Toronto's top public health official has ordered the closure of three restaurants along a stretch of King Street West in the city's downtown.Dr. Eileen de Villa issued the order late Friday after contact-tracing data showed people with COVID-19 were employed at more than one of these restaurants.In addition, Toronto Public Health says one of the restaurants has served food buffet style, which is prohibited under provincial regulations because of the pandemic. The department identified the three closed restaurants as MARBL, Casa Mezcal and King Taps, which are all within 10 city blocks of each other.The health unit says it's in the process of ordering the closure of a fourth establishment, but didn't provide details.The closures come after the Ford government announced bars and restaurants across Ontario must now shut down by midnight and stop serving alcohol by 11 p.m. in response to a rise in COVID-19 cases.A 10 p.m. curfew in bars and restaurants ordered by the British government this week was followed by protests by thousands of people Saturday in London's Trafalgar Square. In July, when Toronto was still in Stage 2 of reopening, the Alcohol and Gaming Commission of Ontario announced an investigation into MARBL after a video emerged on social media showing dozens of patrons crammed into a semi-indoor space.The video, which also showed staff failing to wear masks, prompted outrage online.This report by The Canadian Press was first published Sept. 26, 2020.The Canadian Press

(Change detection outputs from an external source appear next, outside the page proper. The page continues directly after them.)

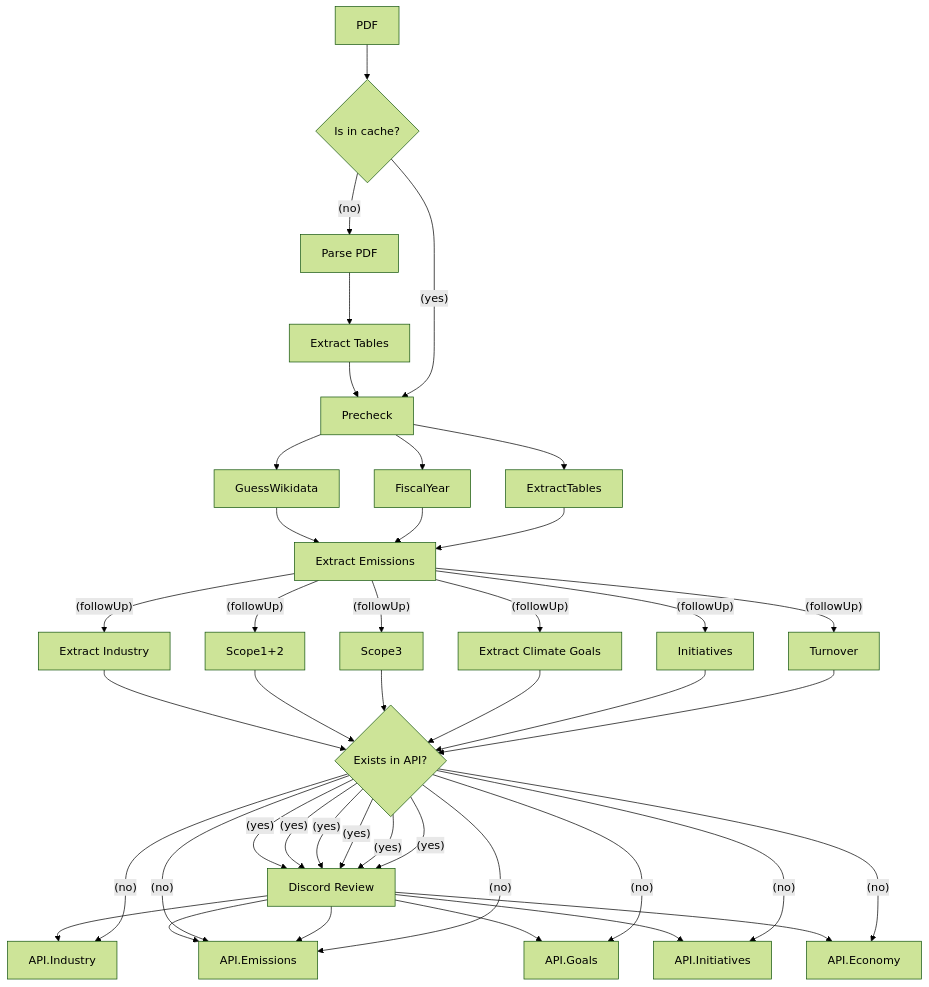
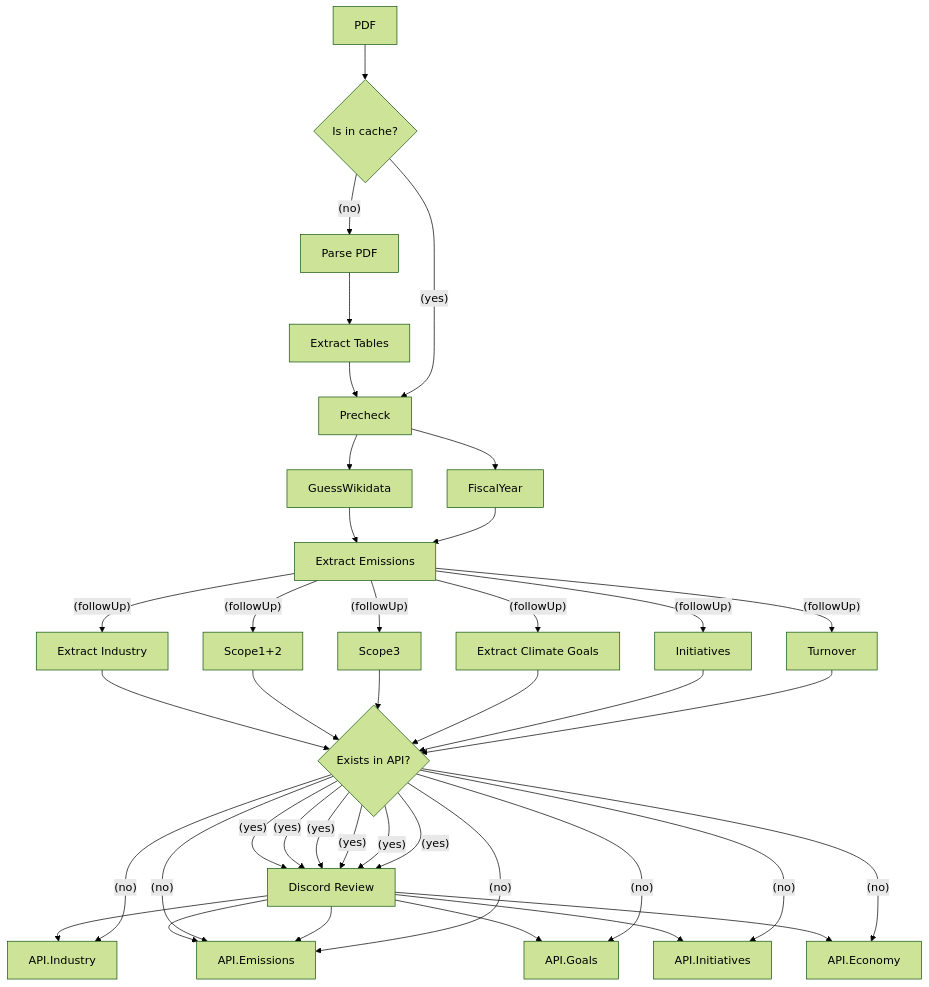
Before and after one commit to Klimatbyran/garbo: the diagram in README.md, drawn with Mermaid (forest theme).

Commit message:
fix: remove duplicate extractTables

````diff
--- a/README.md
+++ b/README.md
@@ -19,36 +19,35 @@
 ```mermaid
 flowchart TB
 
     PDF[PDF]
     Cache{Is in cache?}
     NLM[Parse PDF]
     Tables[Extract Tables]
     Emissions[Extract Emissions]
 
     Industry[Extract Industry]
     Goals[Extract Climate Goals]
     Review[Discord Review]
 
     Precheck --> GuessWikidata --> Emissions
     Precheck --> FiscalYear --> Emissions
-    Precheck --> ExtractTables --> Emissions
 
     PDF --> Cache --(no)--> NLM --> Tables --> Precheck
 
     Cache --(yes)--> Precheck
 
     CheckDB{Exists in API?}
 
     Emissions --(followUp)--> Industry --> CheckDB --(yes)--> Review --> API.Industry
                                            CheckDB --(no)--> API.Industry
     Emissions --(followUp)--> Scope1+2 --> CheckDB --(yes)--> Review --> API.Emissions
                                            CheckDB --(no)--> API.Emissions
     Emissions --(followUp)--> Scope3 --> CheckDB --(yes)--> Review --> API.Emissions
                                            CheckDB --(no)--> API.Emissions
     Emissions --(followUp)--> Goals --> CheckDB --(yes)--> Review --> API.Goals
                                            CheckDB --(no)--> API.Goals
     Emissions --(followUp)--> Initiatives --> CheckDB --(yes)--> Review --> API.Initiatives
                                            CheckDB --(no)--> API.Initiatives
     Emissions --(followUp)--> Turnover --> CheckDB --(yes)--> Review --> API.Economy
                                            CheckDB --(no)--> API.Economy
 ```
````
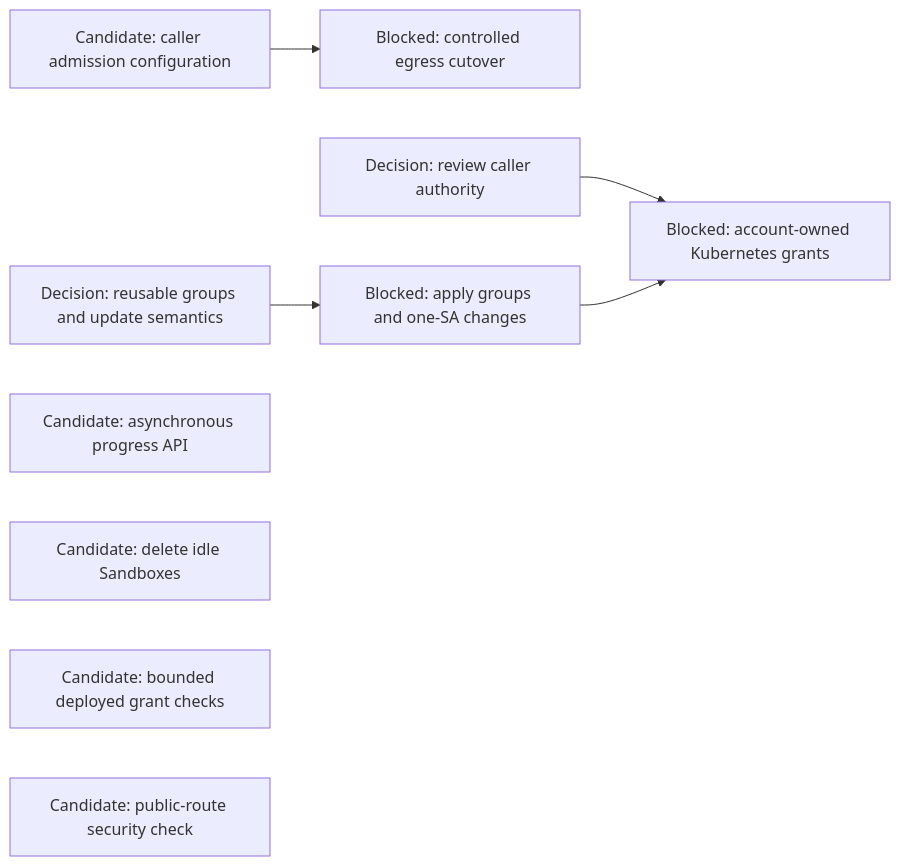
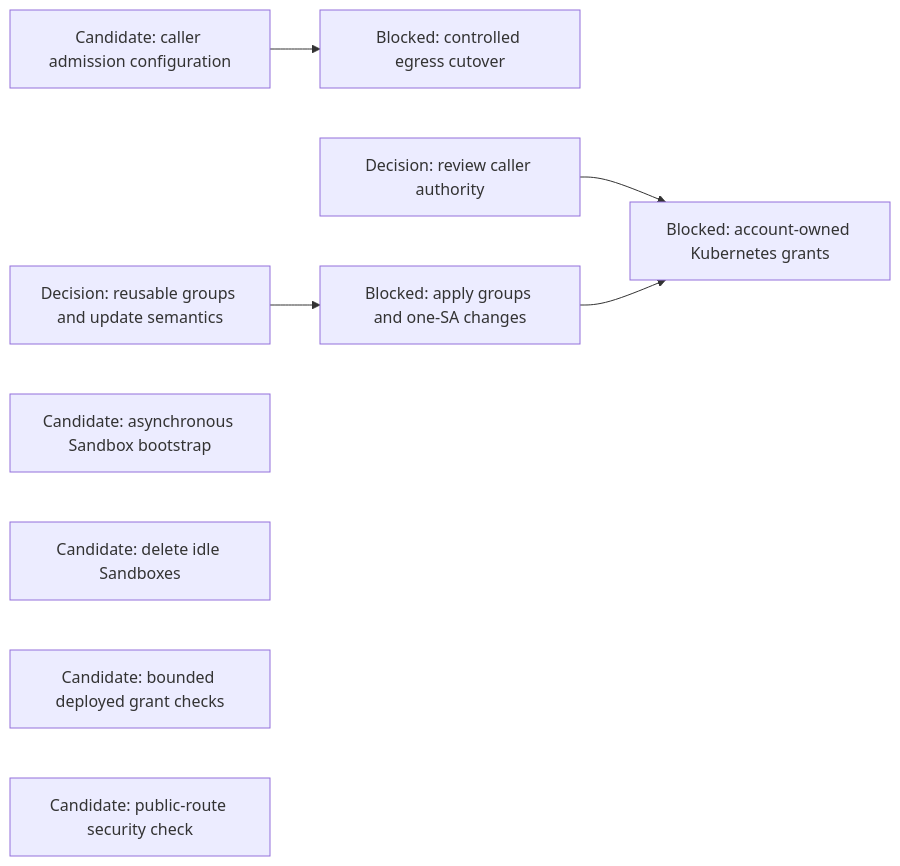
Before and after one commit to agentydragon-agent/ducktape: the eighth of 14 diagrams in agentplane/plans/task_dag.md, drawn with Mermaid. The commit also changed other lines of this file and 1 other file, not shown here.

````diff
--- a/agentplane/plans/task_dag.md
+++ b/agentplane/plans/task_dag.md
@@ -467,11 +471,11 @@
 ```mermaid
 flowchart LR
     PC_EGRESS_CREDENTIALS[Candidate: caller admission configuration] --> PC_EGRESS[Blocked: controlled egress cutover]
     CLAUDE_AI_SA[Decision: review caller authority] --> MANAGED_SA_RBAC[Blocked: account-owned Kubernetes grants]
     KUBERNETES_RBAC_POLICIES[Decision: reusable groups and update semantics] --> KUBERNETES_RBAC_POLICY_BINDINGS[Blocked: apply groups and one-SA changes]
     KUBERNETES_RBAC_POLICY_BINDINGS --> MANAGED_SA_RBAC
-    BOOTSTRAP_PROGRESS_CONTRACT[Candidate: asynchronous progress API]
+    BOOTSTRAP_PROGRESS_CONTRACT[Candidate: asynchronous Sandbox bootstrap]
     SANDBOX_IDLE_EXPIRY[Candidate: delete idle Sandboxes]
     SANDBOX_RBAC[Candidate: bounded deployed grant checks]
     NOTIFICATION_INGRESS_BOUNDARY[Candidate: public-route security check]
 ```
````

For 16 years, Edmonton retiree Jack McGuire and his wife wintered in Mexico. But like countless other snowbirds, the pandemic has interrupted their usual migration south.Instead, McGuire is planning a 10-day canoe trip in B.C. while he polishes up his snowblower. He'll see snow for the first time in eight years."I'm really disappointed," McGuire told CBC News. "Winter is not real healthy here for a lot of people because the streets are slippery. Older people have to be a little more cautious and we get a lot more exercise down in Mexico than we do here."I'm going to look for a pair of winter boots. I've got some cross-country skis that I never sold in the last garage sale."Although Mexican resorts have reopened, McGuire remains cautious."I don't have any underlying health problems, but you still don't want to end up in a hospital in a foreign country," he said.Quarantining 'real deterrent'According to the Canadian Snowbird Association, McGuire is one of roughly 350,000 Canadians who travel south annually, now faced with an abrupt change in retirement plans.Some, like McGuire, are travelling in Canada, according to Lesley Paull, owner of Paull Travel in Edmonton. But international travel is slow."These next three or four months, people are just kind of hanging on," Paull said."A lot of people really want to travel, but the thought of going for a week or two or three somewhere — and coming back and quarantining for two weeks — is a real deterrent." At the Leduc Lions Campground, manager Tamara Carmichael and her husband are trying to figure out what to do.The couple, like many full time RV dwellers, prepaid last year for their usual spot in Yuma, Ariz."So it leaves us in a position here where you're basically paying your rent twice," Carmichael said. "And honestly, a lot of snowbirds go south in the winter because it's cheaper. So now we're looking at paying twice and paying more money if we have to go in somewhere here. And financially, we're not in that tax bracket."As RV parks in B.C. that offer winter camping fill up, some are choosing another option.Terry Shoemaker is storing the motorhome he usually takes down to Arizona and settling into a hotel suite in Edmonton where he's determined to make the most of it."I might buy myself a heat lamp and a bag of sand and a little kiddie pool, put it in the suite and that'll be my summer place," Shoemaker joked.